If it’s random loot, and you’re not paying more money to get it, well that’s not really emptying your pockets just your time.

I don’t really know how to discuss this without including both the worst offenders and the kind of not so bad examples in the same basket, but that’s what happens when it reaches this point.


#197

And of course even “just” random loot can become an issue when, like with Diablo 3 at launch, loot can be bought and sold for real dollars and cents–openly supported by the devs, with them taking a cut, no less!–and the game’s difficulty algorithms seemed suspiciously tweaked such that the loot that could be bought and sold would be so much better than what you’d run across on your adventures, so if you wanted to reach and beat the endgame in a span of time somewhat less than The Heat Death of the Universe, you sucked it up and paid. . .


#198

If only all our laws were inspiring…
Dan_Theman looks meaningfully at the Electoral College


#199
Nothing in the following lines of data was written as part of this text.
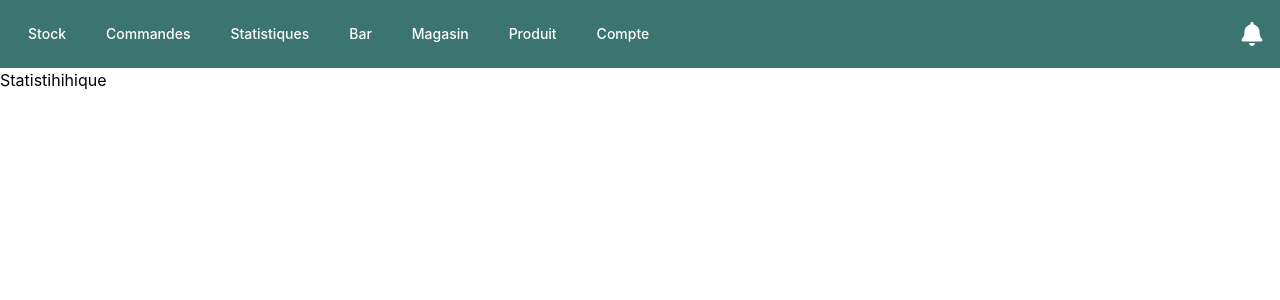
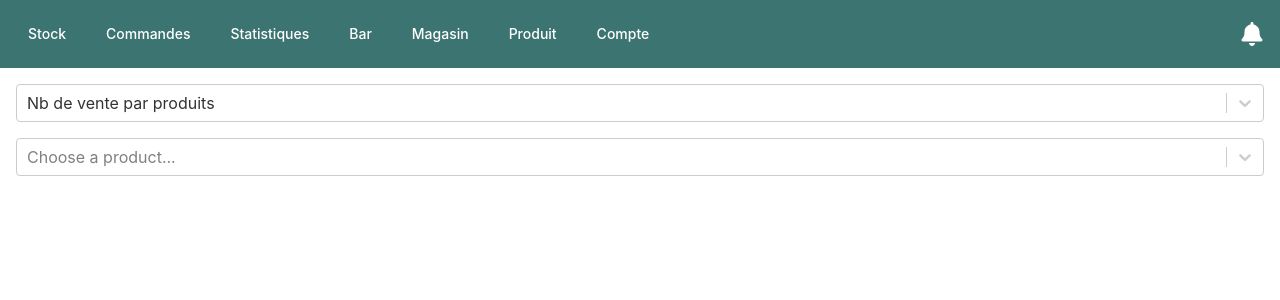
Before and after one commit to NiinoPepito/Front_SunSka, a React (Create React App) app in the folder sunska/: page /statistiques in a window 1280 px wide. Shown: the top 300 px of the page. Built offline with nearby package versions, Linux system fonts and the light colour scheme.

Commit message:
update package json and stats page

```diff
--- a/sunska/package.json
+++ b/sunska/package.json
@@ -6,12 +6,15 @@
     "@testing-library/jest-dom": "^5.17.0",
     "@testing-library/react": "^13.4.0",
     "@testing-library/user-event": "^13.5.0",
+    "file-saver": "^2.0.5",
     "react": "^18.3.1",
     "react-dom": "^18.3.1",
     "react-icons": "^5.2.1",
     "react-router-dom": "^6.24.0",
     "react-scripts": "5.0.1",
-    "web-vitals": "^2.1.4"
+    "react-select": "^5.8.0",
+    "web-vitals": "^2.1.4",
+    "xlsx": "^0.18.5"
   },
   "scripts": {
     "start": "react-scripts start",
--- a/sunska/src/component/statistiques/Statistiques.jsx
+++ b/sunska/src/component/statistiques/Statistiques.jsx
@@ -1,9 +1,119 @@
+import React, { useState } from 'react';
+import Select from 'react-select';
+import { saveAs } from 'file-saver';
+import * as XLSX from 'xlsx';
+
 const Statistiques = () => {
+    const [selectedProduct, setSelectedProduct] = useState(null);
+    const [selectedBar, setSelectedBar] = useState(null);
+    const [statType, setStatType] = useState('product'); // 'product' or 'productBar'
+
+    const products = ['Product 1', 'Product 2', 'Product 3']; // Replace with your actual data
+    const bars = ['Bar 1', 'Bar 2', 'Bar 3']; // Replace with your actual data
+    const salesData = {
+        // Replace with your actual data
+        // This is a nested object where the first key is the product and the second key is the bar
+        'Product 1': { 'Bar 1': 10, 'Bar 2': 20, 'Bar 3': 30 },
+        'Product 2': { 'Bar 1': 40, 'Bar 2': 50, 'Bar 3': 60 },
+        'Product 3': { 'Bar 1': 70, 'Bar 2': 80, 'Bar 3': 90 },
+    };
+
+    const productOptions = products.map(product => ({ value: product, label: product }));
+    const barOptions = bars.map(bar => ({ value: bar, label: bar }));
+
+    const getSales = () => {
+        if (statType === 'product') {
+            return selectedProduct ? salesData[selectedProduct.value] : {};
+        } else {
+            return selectedProduct && selectedBar ? { [selectedBar.value]: salesData[selectedProduct.value][selectedBar.value] } : {};
+        }
+    };
+
+    const exportToExcel = () => {
+        const sales = getSales();
+        const data = Object.entries(sales).map(([key, value]) => ({
+            [statType === 'product' ? 'Bar' : 'Product']: key,
+            Sales: value,
+        }));
+        const worksheet = XLSX.utils.json_to_sheet(data);
+        const workbook = XLSX.utils.book_new();
+        XLSX.utils.book_append_sheet(workbook, worksheet, 'Sales Data');
+        const excelBuffer = XLSX.write(workbook, { bookType: 'xlsx', type: 'array' });
+        const blob = new Blob([excelBuffer], { type: 'application/octet-stream' });
+        saveAs(blob, 'sales_data.xlsx');
+    };
+
+    const showExportButton = () => {
+        if (statType === 'product') {
+            return selectedProduct !== null;
+        } else {
+            return selectedProduct !== null && selectedBar !== null;
+        }
+    };
+
+    const showTable = showExportButton();
 
     return (
-        <>
-        <p>Statistihihique</p>
-        </>
+        <div className="p-4">
+            <div className="mb-4">
+                <Select
+                    options={[
+                        { value: 'product', label: 'Nb de vente par produits' },
+                        { value: 'productBar', label: 'Nb de vente par produits et par bar' }
+                    ]}
+                    value={{
+                        value: statType,
+                        label: statType === 'product' ? 'Nb de vente par produits' : 'Nb de vente par produits et par bar'
+                    }}
+                    onChange={(e) => setStatType(e.value)}
+                />
+            </div>
+            <div className="mb-4">
+                <Select
+                    options={productOptions}
+                    value={selectedProduct}
+                    onChange={setSelectedProduct}
+                    isClearable
+                    placeholder="Choose a product..."
+                />
+            </div>
+            {statType === 'productBar' && (
+                <div className="mb-4">
+                    <Select
+                        options={barOptions}
+                        value={selectedBar}
+                        onChange={setSelectedBar}
+                        isClearable
+                        placeholder="Choose a bar..."
+                    />
+                </div>
+            )}
+            {showExportButton() && (
+                <div className="flex justify-end mb-4">
+                    <button className="bg-orange text-white font-bold py-2 px-4 rounded" onClick={exportToExcel}>
+                        Export to Excel
+                    </button>
+                </div>
+            )}
+            {showTable && (
+                <table className="w-full mb-4">
+                    <thead>
+                    <tr>
+                        <th className="px-4 py-2">{statType === 'product' ? 'Bar' : 'Product'}</th>
+                        <th className="px-4 py-2">Sales</th>
+                    </tr>
+                    </thead>
+                    <tbody>
+                    {Object.entries(getSales()).map(([key, value], index) => (
+                        <tr key={key} className={index % 2 === 0 ? 'bg-tabvertbleu' : ''}>
+                            <td className="border-t border-b px-4 py-2">{key}</td>
+                            <td className="border-t border-b px-4 py-2">{value}</td>
+                        </tr>
+                    ))}
+                    </tbody>
+                </table>
+            )}
+        </div>
     );
 };
 
```
Also changed, not shown: 1 other file (tests, documents, lock files or other folders).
Yeah the real money auction houses were a challenge but didn’t you have to play. It’s not like you were just handing them money for a random bag of loot right?


#200

Eh, I take my complaints further than most in this thread, to the point of including a wider variety of skeevy, greed-driven practices in my net of “get this shit out of gaming y’all.”

Game devs know how addiction works. They know how the pleasure centers of our brain work. They have whole teams of people dedicating to measuring the tiniest possible tweaks to gameplay and systems to extract the maximum possible Capital Values Per Consumer Unitrons. And they just can’t help themselves from pushing it further and further and further.

Tweaking your game’s progression system to massively incentivize microtransaction purchases to actually get to the fun part of the game is a lower level “crime” (I mean this in the non legal sense for the pedants waiting in the wings of this thread! Ah! Nuance!) than, say, actively targeting 4-year-olds by putting gigantic green BUY NOW TO MAKE DORA SMILE YAY buttons all over your Dora The Explorer game’s UI, sure, but it’s still bullshit.